I'm Baaack! Let's Talk...Kotkin!

Well, I guess I might finally get back in the saddle and fire up this old blog again. When my home computer blew up, it took me a while to get a new one (I tried to get the old one fixed for a while, before finally giving it up). Then, I just lost the desire to pick it up again! It is rather demanding trying to keep up a blog, finding things to blog about, thinking what to say, etc. I know, whine whine whine, but hey, it's good therapy!

So what's got be ready to go again is a piece in MetropolisMag by Joel Kotkin on the "suburban village" concept that he's talked about before, and that I rather like (this will get my old friends, the Peak Oil guys, going again, I'm sure).

Kotkin derides "traditional" suburban development as unsustainable and wasteful, but he also recognizes that packing more density into existing urban cores isn't going to a) appeal to the vast majority, or b) provide enough housing for the expected 100 million additional people expected in the U.S. in the next forty or so years.

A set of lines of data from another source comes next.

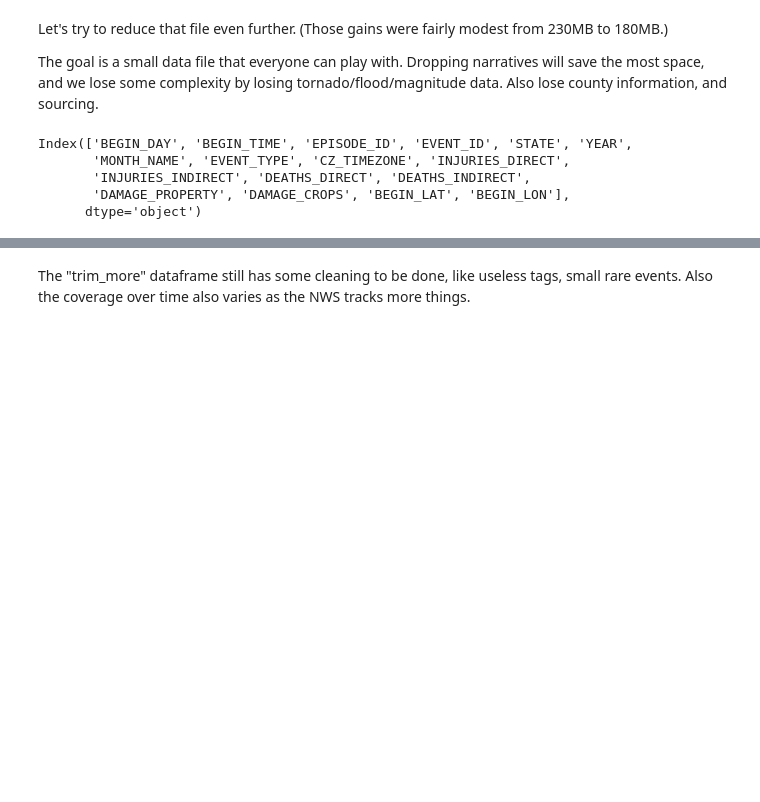
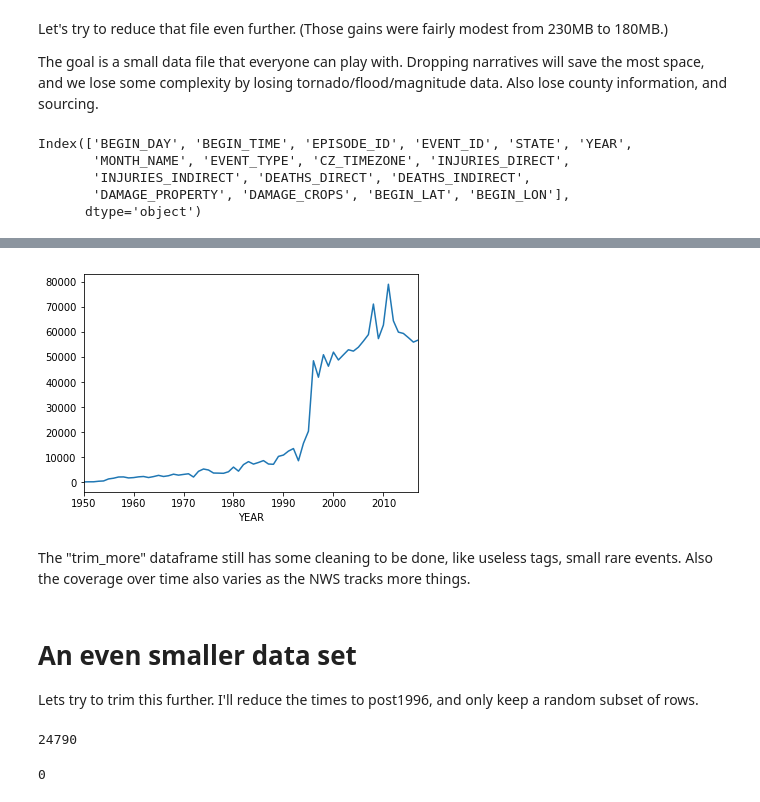
Before and after one commit to jmackrory/PDX_severe, a Jupyter notebook: clean_data.ipynb, the cells around one changed output, grey strips where cells are left out. Cells and saved outputs as stored; diff of their text form; code cells hidden in the pictures; blank space fills up the shorter version.

```diff
--- a/clean_data.ipynb
+++ b/clean_data.ipynb
@@ -522,2 +461,12 @@ Length: 74, dtype: int64
+# %%
+#Plot number of events per year
+df_det_trim2.groupby('YEAR').apply(len).plot()
+plt.show()
+# %% [output]
+[figure, added]
 # %% [markdown]
 The "trim\_more" dataframe still has some cleaning to be done, like useless tags, small rare events.  Also the coverage over time also varies as the NWS tracks more things.
+# %% [markdown]
+# An even smaller data set
+
+Lets try to trim this further.  I'll reduce the times to post1996, and only keep a random subset of rows.
@@ -523,0 +480,12 @@ The "trim\_more" dataframe still has some cleaning to be done, like useless tags
+# %%
+#select a random subset of row indices
+rand_seed=232
+np.random.seed(rand_seed)
+df_len=np.sum(df_msk1)
+len_sub=int(df_len/50)
+rand_ind=np.random.choice(np.arange(df_len),size=len_sub,replace=False)
+
+#also only include data after
+print(len_sub)
+# %% [output]
+24790
@@ -523,0 +494,5 @@ The "trim\_more" dataframe still has some cleaning to be done, like useless tags
+# %%
+msk1=(df_det_trim3['YEAR']==2005) & (df_det_trim3['MONTH_NAME']=='August') & (df_det_trim3['STATE']=='Louisiana')
+np.sum(msk1)
+# %% [output]
+0
```
Also changed, not shown: parts of 30 cells of this notebook, 3 other files.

He advocates a series of suburban centers or villages, which makes a lot of sense to me. Find ways to densify and centralize in the suburbs and create an "archipelago" of new development. In our own area, this seems to be where Kennecott Land is heading with the long term plans for the west Salt Lake Valley and Oquirrh foothills.

This approach works well when you have a large blank slate to work with, like Kennecott land has. But how do you make this happen in someplace like southwest Salt Lake County, or west Utah County, where the land is not in the hands of one large owner, or under the control of one political entity?

Also, the idea that people will live and work in a particular center or village is a nice thought, but looking at how we live our lives today, it is more likely that we will live in one village and work in another, greatly complicating commute patterns and making effective transit difficult or impossible.

We need to keep exploring new ideas and work things out.

Great to be back, I think. We'll see if blogging is a release, or becomes a taskmaster again.


At 10:55 PM, Blogger burnt bacon said...


Glad you decided to re-open your blog. Planning issues in our area sorely need thoughtful discussion.

Your subject today is near and dear to my heart. How do you fix suburbia? You question how you fix existing suburbs. It’s being done currently in a number of areas. Big box America is giving us the opportunity. With the demise of last years entry of the big box lottery by this years entry, it leaves lot’s of possibilities. Randy Jackson in Orange County and Dover/Kohl on the east coast have several examples of creating (sub)urban villages out of now dark big boxes and out of date malls.

Redwood Road has multiple possibilities for this activity.

As for problems of working here and living there, they now have the opportunity they didn’t before as in the case of Davis County. Presently there isn’t much commercial activity for them to find employment in their suburban bedroom communities. The urban village formula now gives a community an access to anchor a transit hub that is convenient to not only the on-site resident but his suburban neighbors.

As for Peak Oil, look at the original City of Zion Plat concept. It’s larger yet narrow lots enable a community feel yet space to have a survival garden to cope with the loss of the 1500 mile salad. The COZP has many concepts which still have merit yet for some reason we have forgotten them or chose to ignore them.

At 10:59 PM, Blogger burnt bacon said...

The Urls got left off:

These examples show how it's done

At 9:40 AM, Blogger Utah Peaknik said...

Welcom back Wilf.

You bring up some good points burnt bacon. How DO we fix suburbia? I think existing suburbs could be fixed, but it would take a long time. It took a while for suburbia to get bad in the first place (Clearfield didn't become ugly in a day).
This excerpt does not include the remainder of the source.